Collected data
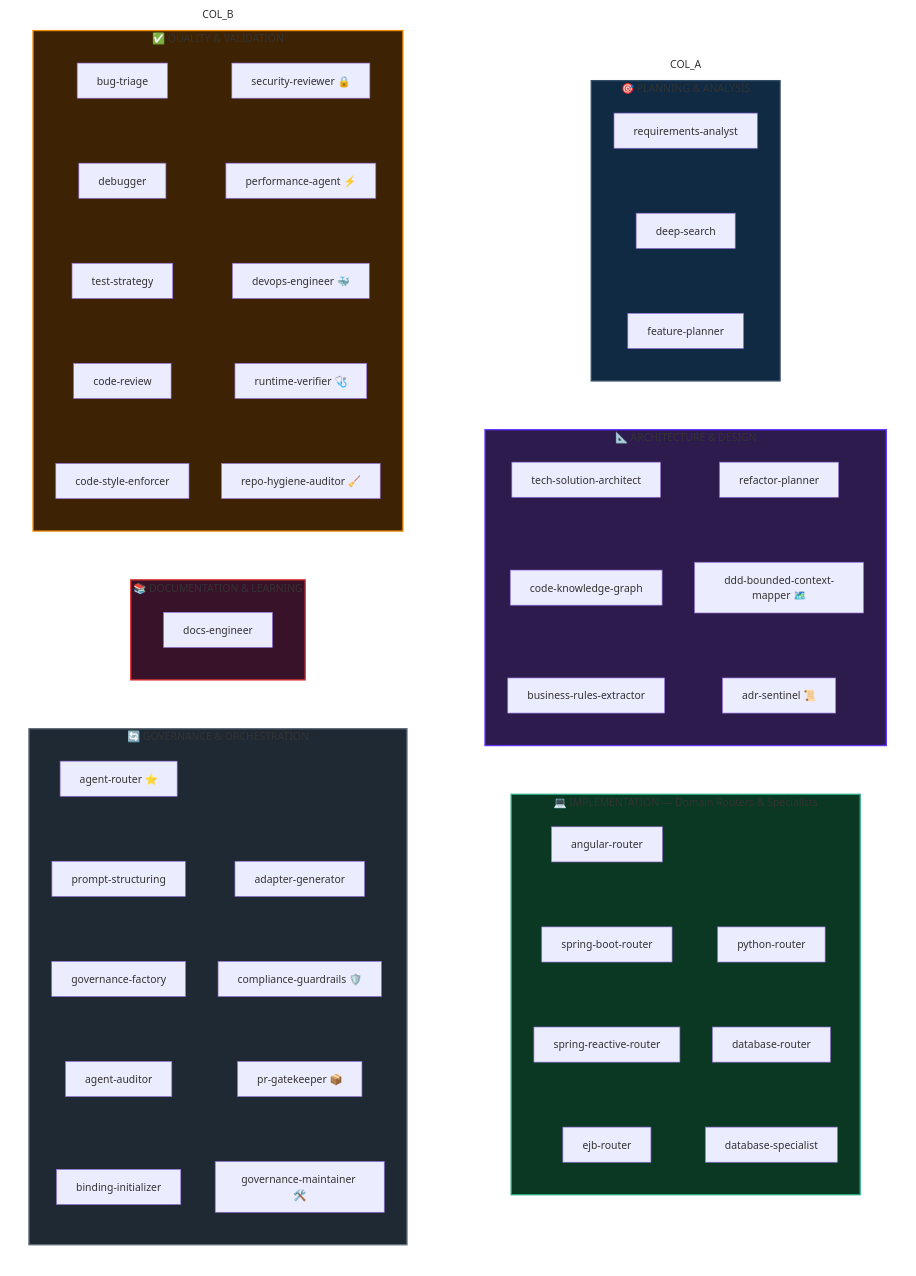
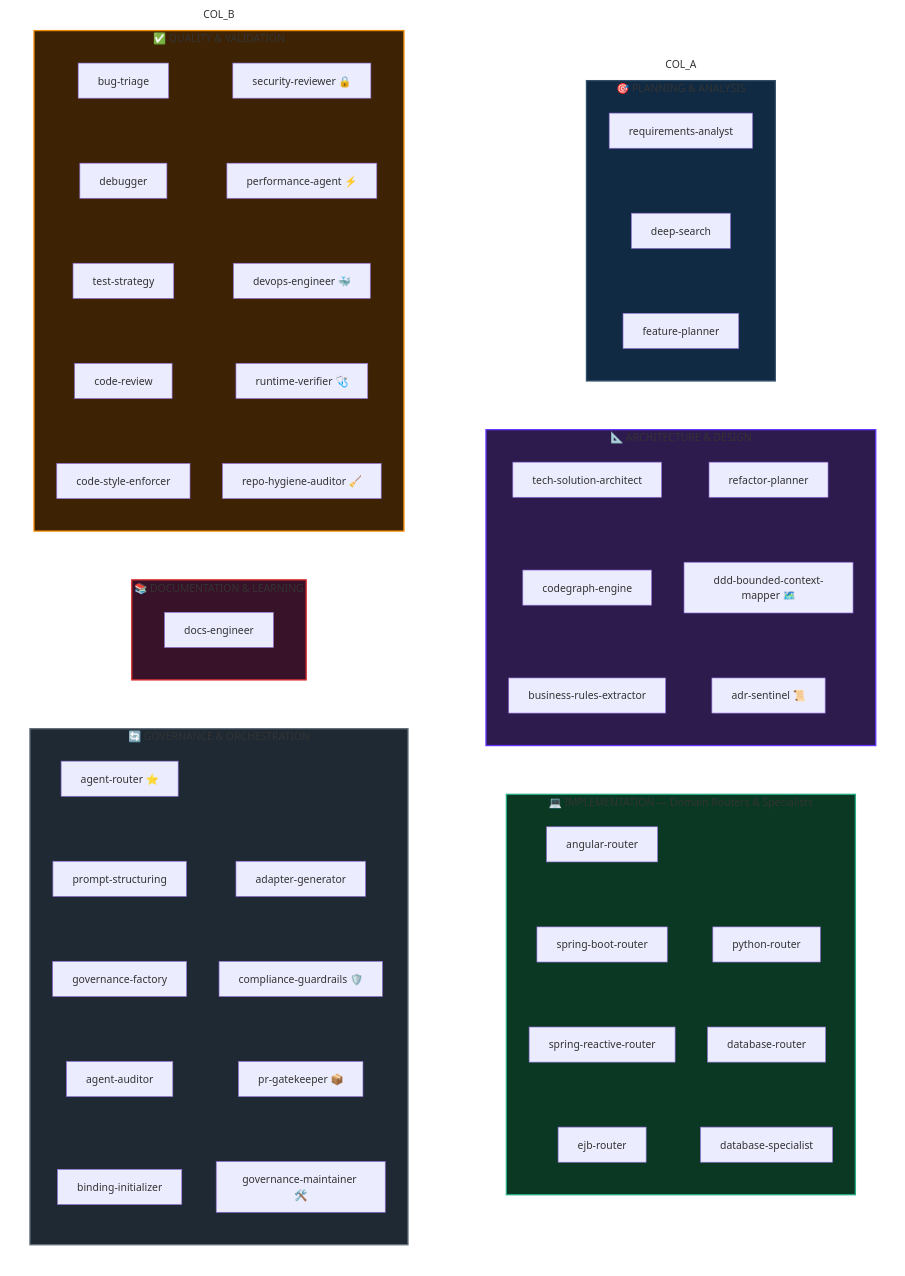
The second of 2 diagrams in README.md (jezreel8858/deep-agents-copilot), drawn with Mermaid before and after one commit. The commit also changed other lines of this file and 31 other files, not shown here.

````diff
--- a/README.md
+++ b/README.md
@@ -254,56 +254,56 @@
 ```mermaid
 flowchart TB
     subgraph COL_A
         direction TB
         subgraph CAT1["🎯 PLANNING &amp; ANALYSIS"]
             direction TB
             A1[requirements-analyst] ~~~ A2[deep-search] ~~~ A3[feature-planner]
         end
 
         subgraph CAT2["📐 ARCHITECTURE &amp; DESIGN"]
             direction TB
-            B1[tech-solution-architect] ~~~ B2[code-knowledge-graph] ~~~ B3[business-rules-extractor]
+            B1[tech-solution-architect] ~~~ B2[codegraph-engine] ~~~ B3[business-rules-extractor]
             B4[refactor-planner] ~~~ B5["ddd-bounded-context-mapper 🗺️"] ~~~ B6["adr-sentinel 📜"]
         end
 
         subgraph CAT3["💻 IMPLEMENTATION — Domain Routers &amp; Specialists"]
             direction TB
             C1[angular-router] ~~~ C2[spring-boot-router] ~~~ C3[spring-reactive-router] ~~~ C4[ejb-router]
             C5[python-router] ~~~ C6[database-router] ~~~ C7[database-specialist]
         end
 
         CAT1 ~~~ CAT2 ~~~ CAT3
     end
 
     subgraph COL_B
         direction TB
         subgraph CAT4["✅ QUALITY &amp; VALIDATION"]
             direction TB
             D1[bug-triage] ~~~ D2[debugger] ~~~ D3[test-strategy] ~~~ D4[code-review] ~~~ D5[code-style-enforcer]
             D6["security-reviewer 🔒"] ~~~ D7["performance-agent ⚡"] ~~~ D8["devops-engineer 🐳"] ~~~ D9["runtime-verifier 🩺"] ~~~ D10["repo-hygiene-auditor 🧹"]
         end
 
         subgraph CAT5["📚 DOCUMENTATION &amp; LEARNING"]
             direction TB
             E1[docs-engineer]
         end
 
         subgraph CAT6["🔄 GOVERNANCE &amp; ORCHESTRATION"]
             direction TB
             F1["agent-router ⭐"] ~~~ F2[prompt-structuring] ~~~ F3[governance-factory] ~~~ F4[agent-auditor] ~~~ F5[binding-initializer]
             F6[adapter-generator] ~~~ F8["compliance-guardrails 🛡️"] ~~~ F9["pr-gatekeeper 📦"] ~~~ F10["governance-maintainer 🛠️"]
         end
 
         CAT4 ~~~ CAT5 ~~~ CAT6
     end
 
     style COL_A fill:none,stroke:none
     style COL_B fill:none,stroke:none
 
     style CAT1 fill:#102a43,stroke:#334e68,stroke-width:2px
     style CAT2 fill:#2d1b4e,stroke:#6236ff,stroke-width:2px
     style CAT3 fill:#0b3823,stroke:#27ab83,stroke-width:2px
     style CAT4 fill:#3d2204,stroke:#f08c00,stroke-width:2px
     style CAT5 fill:#381228,stroke:#e03131,stroke-width:2px
     style CAT6 fill:#1f2933,stroke:#616e7c,stroke-width:2px
 ```
````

Work request:
An exact copy of every entry, pictures left out, is what to write here.

Answer to this problem:
The second of 2 diagrams in README.md (jezreel8858/deep-agents-copilot), drawn with Mermaid before and after one commit. The commit also changed other lines of this file and 31 other files, not shown here.

````diff
--- a/README.md
+++ b/README.md
@@ -254,56 +254,56 @@
 ```mermaid
 flowchart TB
     subgraph COL_A
         direction TB
         subgraph CAT1["🎯 PLANNING &amp; ANALYSIS"]
             direction TB
             A1[requirements-analyst] ~~~ A2[deep-search] ~~~ A3[feature-planner]
         end
 
         subgraph CAT2["📐 ARCHITECTURE &amp; DESIGN"]
             direction TB
-            B1[tech-solution-architect] ~~~ B2[code-knowledge-graph] ~~~ B3[business-rules-extractor]
+            B1[tech-solution-architect] ~~~ B2[codegraph-engine] ~~~ B3[business-rules-extractor]
             B4[refactor-planner] ~~~ B5["ddd-bounded-context-mapper 🗺️"] ~~~ B6["adr-sentinel 📜"]
         end
 
         subgraph CAT3["💻 IMPLEMENTATION — Domain Routers &amp; Specialists"]
             direction TB
             C1[angular-router] ~~~ C2[spring-boot-router] ~~~ C3[spring-reactive-router] ~~~ C4[ejb-router]
             C5[python-router] ~~~ C6[database-router] ~~~ C7[database-specialist]
         end
 
         CAT1 ~~~ CAT2 ~~~ CAT3
     end
 
     subgraph COL_B
         direction TB
         subgraph CAT4["✅ QUALITY &amp; VALIDATION"]
             direction TB
             D1[bug-triage] ~~~ D2[debugger] ~~~ D3[test-strategy] ~~~ D4[code-review] ~~~ D5[code-style-enforcer]
             D6["security-reviewer 🔒"] ~~~ D7["performance-agent ⚡"] ~~~ D8["devops-engineer 🐳"] ~~~ D9["runtime-verifier 🩺"] ~~~ D10["repo-hygiene-auditor 🧹"]
         end
 
         subgraph CAT5["📚 DOCUMENTATION &amp; LEARNING"]
             direction TB
             E1[docs-engineer]
         end
 
         subgraph CAT6["🔄 GOVERNANCE &amp; ORCHESTRATION"]
             direction TB
             F1["agent-router ⭐"] ~~~ F2[prompt-structuring] ~~~ F3[governance-factory] ~~~ F4[agent-auditor] ~~~ F5[binding-initializer]
             F6[adapter-generator] ~~~ F8["compliance-guardrails 🛡️"] ~~~ F9["pr-gatekeeper 📦"] ~~~ F10["governance-maintainer 🛠️"]
         end
 
         CAT4 ~~~ CAT5 ~~~ CAT6
     end
 
     style COL_A fill:none,stroke:none
     style COL_B fill:none,stroke:none
 
     style CAT1 fill:#102a43,stroke:#334e68,stroke-width:2px
     style CAT2 fill:#2d1b4e,stroke:#6236ff,stroke-width:2px
     style CAT3 fill:#0b3823,stroke:#27ab83,stroke-width:2px
     style CAT4 fill:#3d2204,stroke:#f08c00,stroke-width:2px
     style CAT5 fill:#381228,stroke:#e03131,stroke-width:2px
     style CAT6 fill:#1f2933,stroke:#616e7c,stroke-width:2px
 ```
````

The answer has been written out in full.